The wind followed me all the way home, and even when I was inside the cabin I could feel it coming through the cracks. I turned off every light and crawled under my thickest comforter. In the total darkness I could hear the night whispering to me.
I slept. I don't know how long. Then a noise. The phone.
It rang a few times before I got to it. When I picked it up, a voice said, "Alex."
"Alex, it's me, Edwin."
"Edwin? God, what time is it?"
"I don't know," he said. "I think it's about two in the morning."
"Two in the ... for God's sake, Edwin, what is it?"
"Um, I've got a little problem here, Alex."
"What kind of problem?"
"Alex, I know it's real late, but is there any chance of you coming out here?"
"Where? Your house?"
"No. I'm in the Soo."
"What? I just saw you a couple hours ago at the bar."
"Yeah, I know. I was on my way out here."
"Edwin, what the hell's going on?"
I stood there shivering for a long moment, listening to the wind outside and to a distant hum on the phone line. "Alex, please," he finally said. His voice started to break. "Please come out here. I think he's dead."
"Who's dead? What are you talking about?"
"I really think he's dead, Alex.

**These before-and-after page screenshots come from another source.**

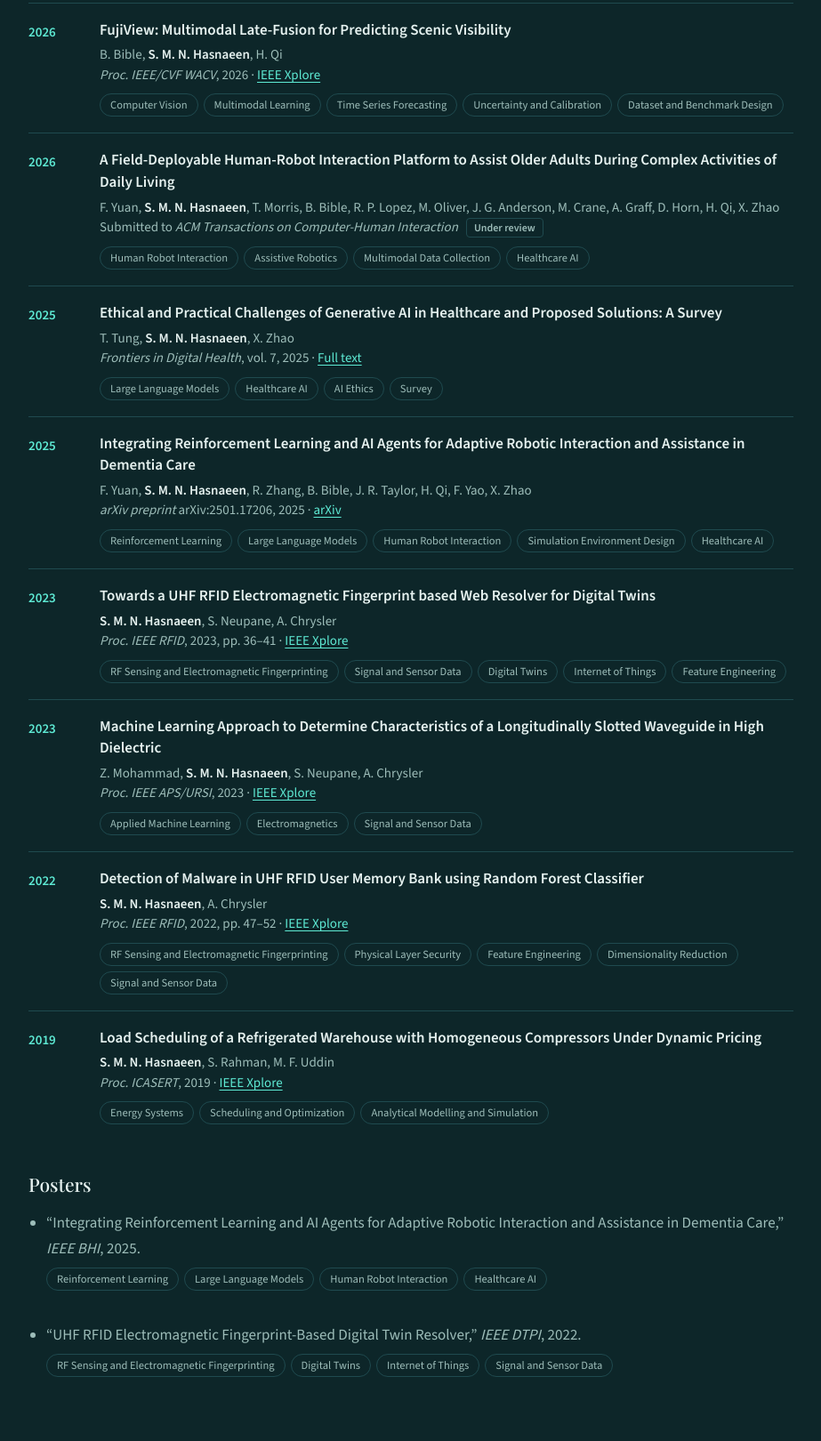
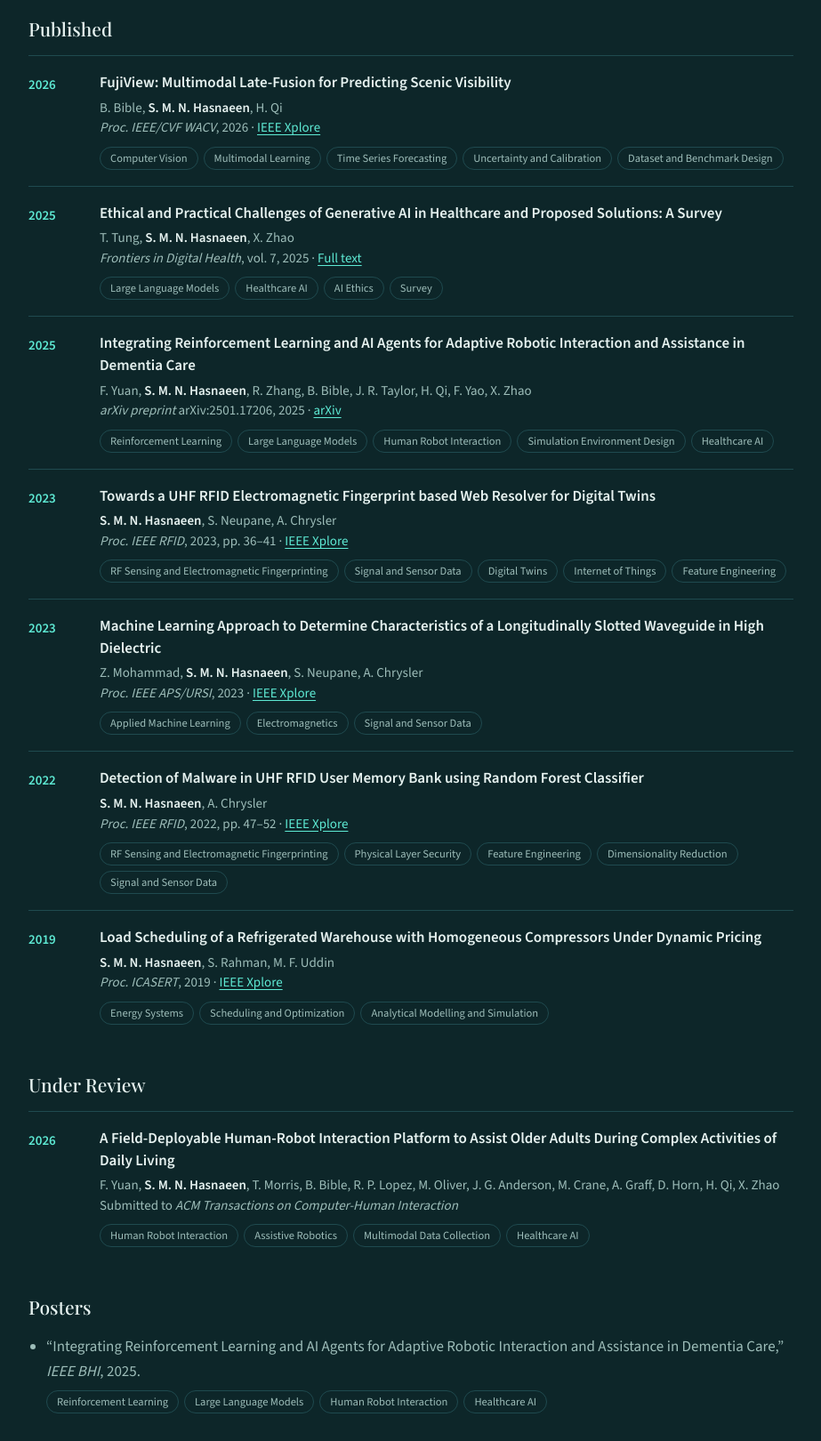
Before and after one commit to nehalhasnaeen/nehalhasnaeen.github.io, a plain HTML site: page index.html in a window 1280 px wide. Shown: the part 2371-3991 px from the top of the page at 89% size, without its empty margins (178-1101 px from the left). Drawn offline with nearby package versions, Linux system fonts and the light colour scheme.

Commit message:
Created categories for publications

```diff
--- a/index.html
+++ b/index.html
@@ -107,15 +107,20 @@
 
     <section class="card" id="publications" aria-labelledby="pub-h">
       <h2 id="pub-h">Publications</h2>
+      <h3 class="sub">Published</h3>
       <ol class="pubs">
         <li><span class="pyear">2026</span><div><p class="ptitle">FujiView: Multimodal Late-Fusion for Predicting Scenic Visibility</p><p class="pauth">B. Bible, <b>S. M. N. Hasnaeen</b>, H. Qi</p><p class="pven"><em>Proc. IEEE/CVF WACV</em>, 2026 · <a href="https://ieeexplore.ieee.org/document/11492201" rel="noopener">IEEE Xplore</a></p><ul class="ptags"><li>Computer Vision</li><li>Multimodal Learning</li><li>Time Series Forecasting</li><li>Uncertainty and Calibration</li><li>Dataset and Benchmark Design</li></ul></div></li>
-        <li><span class="pyear">2026</span><div><p class="ptitle">A Field-Deployable Human-Robot Interaction Platform to Assist Older Adults During Complex Activities of Daily Living</p><p class="pauth">F. Yuan, <b>S. M. N. Hasnaeen</b>, T. Morris, B. Bible, R. P. Lopez, M. Oliver, J. G. Anderson, M. Crane, A. Graff, D. Horn, H. Qi, X. Zhao</p><p class="pven">Submitted to <em>ACM Transactions on Computer-Human Interaction</em> <span class="badge muted">Under review</span></p><ul class="ptags"><li>Human Robot Interaction</li><li>Assistive Robotics</li><li>Multimodal Data Collection</li><li>Healthcare AI</li></ul></div></li>
         <li><span class="pyear">2025</span><div><p class="ptitle">Ethical and Practical Challenges of Generative AI in Healthcare and Proposed Solutions: A Survey</p><p class="pauth">T. Tung, <b>S. M. N. Hasnaeen</b>, X. Zhao</p><p class="pven"><em>Frontiers in Digital Health</em>, vol. 7, 2025 · <a href="https://www.frontiersin.org/journals/digital-health/articles/10.3389/fdgth.2025.1692517/full" rel="noopener">Full text</a></p><ul class="ptags"><li>Large Language Models</li><li>Healthcare AI</li><li>AI Ethics</li><li>Survey</li></ul></div></li>
         <li><span class="pyear">2025</span><div><p class="ptitle">Integrating Reinforcement Learning and AI Agents for Adaptive Robotic Interaction and Assistance in Dementia Care</p><p class="pauth">F. Yuan, <b>S. M. N. Hasnaeen</b>, R. Zhang, B. Bible, J. R. Taylor, H. Qi, F. Yao, X. Zhao</p><p class="pven"><em>arXiv preprint</em> arXiv:2501.17206, 2025 · <a href="https://arxiv.org/abs/2501.17206" rel="noopener">arXiv</a></p><ul class="ptags"><li>Reinforcement Learning</li><li>Large Language Models</li><li>Human Robot Interaction</li><li>Simulation Environment Design</li><li>Healthcare AI</li></ul></div></li>
         <li><span class="pyear">2023</span><div><p class="ptitle">Towards a UHF RFID Electromagnetic Fingerprint based Web Resolver for Digital Twins</p><p class="pauth"><b>S. M. N. Hasnaeen</b>, S. Neupane, A. Chrysler</p><p class="pven"><em>Proc. IEEE RFID</em>, 2023, pp. 36–41 · <a href="https://ieeexplore.ieee.org/document/10178655" rel="noopener">IEEE Xplore</a></p><ul class="ptags"><li>RF Sensing and Electromagnetic Fingerprinting</li><li>Signal and Sensor Data</li><li>Digital Twins</li><li>Internet of Things</li><li>Feature Engineering</li></ul></div></li>
         <li><span class="pyear">2023</span><div><p class="ptitle">Machine Learning Approach to Determine Characteristics of a Longitudinally Slotted Waveguide in High Dielectric</p><p class="pauth">Z. Mohammad, <b>S. M. N. Hasnaeen</b>, S. Neupane, A. Chrysler</p><p class="pven"><em>Proc. IEEE APS/URSI</em>, 2023 · <a href="https://ieeexplore.ieee.org/document/10237759" rel="noopener">IEEE Xplore</a></p><ul class="ptags"><li>Applied Machine Learning</li><li>Electromagnetics</li><li>Signal and Sensor Data</li></ul></div></li>
         <li><span class="pyear">2022</span><div><p class="ptitle">Detection of Malware in UHF RFID User Memory Bank using Random Forest Classifier</p><p class="pauth"><b>S. M. N. Hasnaeen</b>, A. Chrysler</p><p class="pven"><em>Proc. IEEE RFID</em>, 2022, pp. 47–52 · <a href="https://ieeexplore.ieee.org/document/9795967" rel="noopener">IEEE Xplore</a></p><ul class="ptags"><li>RF Sensing and Electromagnetic Fingerprinting</li><li>Physical Layer Security</li><li>Feature Engineering</li><li>Dimensionality Reduction</li><li>Signal and Sensor Data</li></ul></div></li>
         <li><span class="pyear">2019</span><div><p class="ptitle">Load Scheduling of a Refrigerated Warehouse with Homogeneous Compressors Under Dynamic Pricing</p><p class="pauth"><b>S. M. N. Hasnaeen</b>, S. Rahman, M. F. Uddin</p><p class="pven"><em>Proc. ICASERT</em>, 2019 · <a href="https://ieeexplore.ieee.org/document/8934558" rel="noopener">IEEE Xplore</a></p><ul class="ptags"><li>Energy Systems</li><li>Scheduling and Optimization</li><li>Analytical Modelling and Simulation</li></ul></div></li>
+      </ol>
+
+      <h3 class="sub">Under Review</h3>
+      <ol class="pubs">
+        <li><span class="pyear">2026</span><div><p class="ptitle">A Field-Deployable Human-Robot Interaction Platform to Assist Older Adults During Complex Activities of Daily Living</p><p class="pauth">F. Yuan, <b>S. M. N. Hasnaeen</b>, T. Morris, B. Bible, R. P. Lopez, M. Oliver, J. G. Anderson, M. Crane, A. Graff, D. Horn, H. Qi, X. Zhao</p><p class="pven">Submitted to <em>ACM Transactions on Computer-Human Interaction</em></p><ul class="ptags"><li>Human Robot Interaction</li><li>Assistive Robotics</li><li>Multimodal Data Collection</li><li>Healthcare AI</li></ul></div></li>
       </ol>
 
       <h3 class="sub">Posters</h3>
```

I mean, the blood ..."
"Edwin, where are you?"
"The blood, Alex." I could barely hear him. "I've never seen so much blood."